When I do a commission, the quality of the photo reference I am supplied with has an major influence on how the end result will look. I'm often given low quality photos to work from which are out of focus or poorly lit. Being an artist people expect us to use our imagination and artistic licence, which I do often and I think I could probably draw my kids from memory now as they are so familiar to me. But if I've never met the subject I need a photo that gives me as much visual information as possible to enable me to get not only a perfect likeness but also an accurate portrait with a true sense of 3 dimension. This is why it is so important to get it right, a photo that is well taken can produce a fantastic end result.

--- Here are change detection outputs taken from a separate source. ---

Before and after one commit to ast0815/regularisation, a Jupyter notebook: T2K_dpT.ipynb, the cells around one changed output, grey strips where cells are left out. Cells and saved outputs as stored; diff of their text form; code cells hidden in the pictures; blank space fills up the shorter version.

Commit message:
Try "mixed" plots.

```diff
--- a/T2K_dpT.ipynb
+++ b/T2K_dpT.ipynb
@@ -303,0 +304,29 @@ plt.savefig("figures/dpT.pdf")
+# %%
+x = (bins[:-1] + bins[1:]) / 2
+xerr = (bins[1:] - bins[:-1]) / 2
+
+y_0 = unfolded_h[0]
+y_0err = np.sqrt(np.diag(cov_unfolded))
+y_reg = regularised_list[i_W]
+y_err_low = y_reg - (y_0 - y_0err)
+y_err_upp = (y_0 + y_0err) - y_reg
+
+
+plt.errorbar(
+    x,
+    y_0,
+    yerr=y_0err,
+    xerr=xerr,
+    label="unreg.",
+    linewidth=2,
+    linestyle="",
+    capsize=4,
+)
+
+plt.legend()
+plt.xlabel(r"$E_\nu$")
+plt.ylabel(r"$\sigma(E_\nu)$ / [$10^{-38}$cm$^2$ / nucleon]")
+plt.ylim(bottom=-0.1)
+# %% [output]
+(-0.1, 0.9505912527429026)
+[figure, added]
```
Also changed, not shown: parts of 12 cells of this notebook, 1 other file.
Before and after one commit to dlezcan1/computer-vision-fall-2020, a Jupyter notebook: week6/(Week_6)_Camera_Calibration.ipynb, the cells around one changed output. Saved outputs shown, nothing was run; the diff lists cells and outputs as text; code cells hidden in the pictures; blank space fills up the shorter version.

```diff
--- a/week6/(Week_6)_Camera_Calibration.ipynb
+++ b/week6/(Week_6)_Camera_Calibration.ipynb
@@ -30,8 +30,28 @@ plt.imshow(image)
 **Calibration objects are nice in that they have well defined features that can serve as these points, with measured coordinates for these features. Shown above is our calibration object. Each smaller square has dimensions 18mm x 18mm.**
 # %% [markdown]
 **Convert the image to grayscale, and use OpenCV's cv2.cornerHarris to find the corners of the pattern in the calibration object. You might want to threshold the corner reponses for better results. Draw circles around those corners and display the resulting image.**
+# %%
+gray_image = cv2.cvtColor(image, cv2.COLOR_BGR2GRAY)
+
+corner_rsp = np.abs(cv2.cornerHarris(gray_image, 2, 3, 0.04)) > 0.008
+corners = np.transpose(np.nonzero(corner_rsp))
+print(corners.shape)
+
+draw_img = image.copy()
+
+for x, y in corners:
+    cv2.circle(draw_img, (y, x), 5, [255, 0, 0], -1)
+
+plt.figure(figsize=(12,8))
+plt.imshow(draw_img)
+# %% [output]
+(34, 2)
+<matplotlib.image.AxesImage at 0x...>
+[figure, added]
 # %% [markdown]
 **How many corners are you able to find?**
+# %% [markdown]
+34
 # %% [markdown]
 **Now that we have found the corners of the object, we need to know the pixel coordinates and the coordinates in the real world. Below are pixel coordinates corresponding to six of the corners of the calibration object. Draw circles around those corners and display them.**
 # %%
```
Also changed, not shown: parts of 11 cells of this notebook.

When a client wants a portrait done and can't get to me for a photo shoot, they have to supply their own photos. Life is hectic, people are busy and often daunted by the prospect of having to take their own photos. I've been asked so often how to get a good picture of the subject that I've written this months blog about just that; How to easily and simply take a good portrait shot (even with a phone camera) that's suitable for a painting.
For me, the most important requirement of the photo is a good range of lights, shades and shadows - the tones. The artist depends on the shadows for information on the form of a subject . So a portrait shot with a good range of dark, light and mid-tones gives a real sense of 3 dimension and drama and makes for a much more interesting piece of art. A good light source is important, when light falls on the subject we can see the form emerging.
Pic 1 Pic 2
In the pictures above the apple in pic 1 was taken in natural light coming from the side to eccentuate the form. The other in pic 2 was taken in the same position but using a flash. See how the flash bleaches out the tone and shadows making it look flatter . This is what I try to avoid if possible.
When photographing portraits the light source should not be front on but coming from the side of the face so that it illumintes one side of the face and a little of the other side too (see pic 3 above). Ideally the flash should be turned off as it flattens the object.
The shot above was taken with natural light and coming from the left and hitting the side of the face. This eccentuates the contrast and gives it a full range of tones creating more drama and atmosphere.
I find that a full face pose taken from front-on or a three quarter view works best. This is when the model makes a half turn to the left or the right making visible to the viewer three quarters of the models face.
Here are some pointers for good portrait photos:
Ideally the photo would be taken indoors as its easier to control the lighting
Turn the flash off- it makes a face look flat and lifeless.
Find a light source, ideally a window in daylight or a spot light or lamp if its dark.
Have the subject about 3 feet away from the light source (window) if its too close the detail will be bleached out.
Position the subject so the light is hitting the head slightly off centre and to the side of the face. Ideally the whole side of the face will be illuminated with a little triangle of light hitting the opposite cheek as well.
Try to avoid a black or dark back drop as it can suck all the range of tones away from the face. A neutral background is best.
With young kids and babies it helps to have a third person over your shoulder engaging with them- an animated expression is much more appealing than a fixed grin or just staring at a tv screen.
If using a phone camera hold it about 3-4 feet away from the subject (if your'e too close it distorts the features).
When you commission a painting or drawing it is precious and will last forever, so its worth getting the best quality photo that will produce the best possible end result. Get the photo right and the painting will sing....Happy snapping!